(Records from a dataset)

= Beginning of Section =

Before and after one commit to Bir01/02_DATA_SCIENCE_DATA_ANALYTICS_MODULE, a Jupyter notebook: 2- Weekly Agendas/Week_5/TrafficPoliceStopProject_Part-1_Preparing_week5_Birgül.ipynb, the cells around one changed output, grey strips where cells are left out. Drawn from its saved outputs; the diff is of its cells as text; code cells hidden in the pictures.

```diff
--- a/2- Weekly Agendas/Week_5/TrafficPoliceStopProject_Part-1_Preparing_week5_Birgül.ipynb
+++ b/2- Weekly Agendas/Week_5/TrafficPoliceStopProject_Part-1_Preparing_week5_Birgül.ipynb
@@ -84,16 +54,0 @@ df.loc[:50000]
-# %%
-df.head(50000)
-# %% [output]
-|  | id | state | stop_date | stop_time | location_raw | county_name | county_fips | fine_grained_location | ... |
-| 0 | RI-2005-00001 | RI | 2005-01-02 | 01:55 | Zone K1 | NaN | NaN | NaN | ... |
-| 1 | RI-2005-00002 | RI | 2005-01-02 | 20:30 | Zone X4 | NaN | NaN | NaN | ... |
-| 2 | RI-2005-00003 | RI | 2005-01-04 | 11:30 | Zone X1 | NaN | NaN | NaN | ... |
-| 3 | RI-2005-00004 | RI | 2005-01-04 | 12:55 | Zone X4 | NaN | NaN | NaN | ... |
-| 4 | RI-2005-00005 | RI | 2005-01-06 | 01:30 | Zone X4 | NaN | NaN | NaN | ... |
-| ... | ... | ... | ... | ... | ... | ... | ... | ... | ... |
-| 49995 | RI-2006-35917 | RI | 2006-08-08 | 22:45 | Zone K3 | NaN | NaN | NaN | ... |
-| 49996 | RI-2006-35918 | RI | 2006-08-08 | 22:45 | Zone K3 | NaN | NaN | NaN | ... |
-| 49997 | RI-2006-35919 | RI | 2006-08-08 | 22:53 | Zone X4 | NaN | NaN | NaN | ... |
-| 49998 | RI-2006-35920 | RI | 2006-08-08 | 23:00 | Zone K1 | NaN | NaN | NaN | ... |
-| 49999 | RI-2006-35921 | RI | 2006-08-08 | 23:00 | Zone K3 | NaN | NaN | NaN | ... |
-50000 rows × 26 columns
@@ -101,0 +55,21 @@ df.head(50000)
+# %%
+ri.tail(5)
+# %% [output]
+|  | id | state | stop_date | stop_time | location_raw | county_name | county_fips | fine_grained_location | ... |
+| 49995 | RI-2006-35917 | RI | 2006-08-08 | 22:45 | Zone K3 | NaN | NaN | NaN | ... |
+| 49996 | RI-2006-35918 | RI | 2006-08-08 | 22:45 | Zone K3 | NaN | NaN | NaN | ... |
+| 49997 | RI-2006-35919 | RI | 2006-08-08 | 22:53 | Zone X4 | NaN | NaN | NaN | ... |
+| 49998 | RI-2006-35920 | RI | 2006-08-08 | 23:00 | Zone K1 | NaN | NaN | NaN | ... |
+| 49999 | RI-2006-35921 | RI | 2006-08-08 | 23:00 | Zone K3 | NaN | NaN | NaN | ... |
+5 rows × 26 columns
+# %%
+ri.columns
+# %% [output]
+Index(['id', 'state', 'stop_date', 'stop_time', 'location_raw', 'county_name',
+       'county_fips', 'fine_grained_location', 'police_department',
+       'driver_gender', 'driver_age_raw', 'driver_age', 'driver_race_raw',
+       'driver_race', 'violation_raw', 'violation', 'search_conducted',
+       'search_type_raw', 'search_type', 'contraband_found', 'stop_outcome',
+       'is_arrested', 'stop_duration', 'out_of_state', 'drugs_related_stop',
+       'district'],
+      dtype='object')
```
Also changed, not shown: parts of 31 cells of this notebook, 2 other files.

= End of Section =

Wherever the string "Weekly" appears in the data above, copy the line it sits in.

→ EXERCISE SOLUTION:
Before and after one commit to Bir01/02_DATA_SCIENCE_DATA_ANALYTICS_MODULE, a Jupyter notebook: 2- Weekly Agendas/Week_5/TrafficPoliceStopProject_Part-1_Preparing_week5_Birgül.ipynb, the cells around one changed output, grey strips where cells are left out. Drawn from its saved outputs; the diff is of its cells as text; code cells hidden in the pictures.
--- a/2- Weekly Agendas/Week_5/TrafficPoliceStopProject_Part-1_Preparing_week5_Birgül.ipynb
+++ b/2- Weekly Agendas/Week_5/TrafficPoliceStopProject_Part-1_Preparing_week5_Birgül.ipynb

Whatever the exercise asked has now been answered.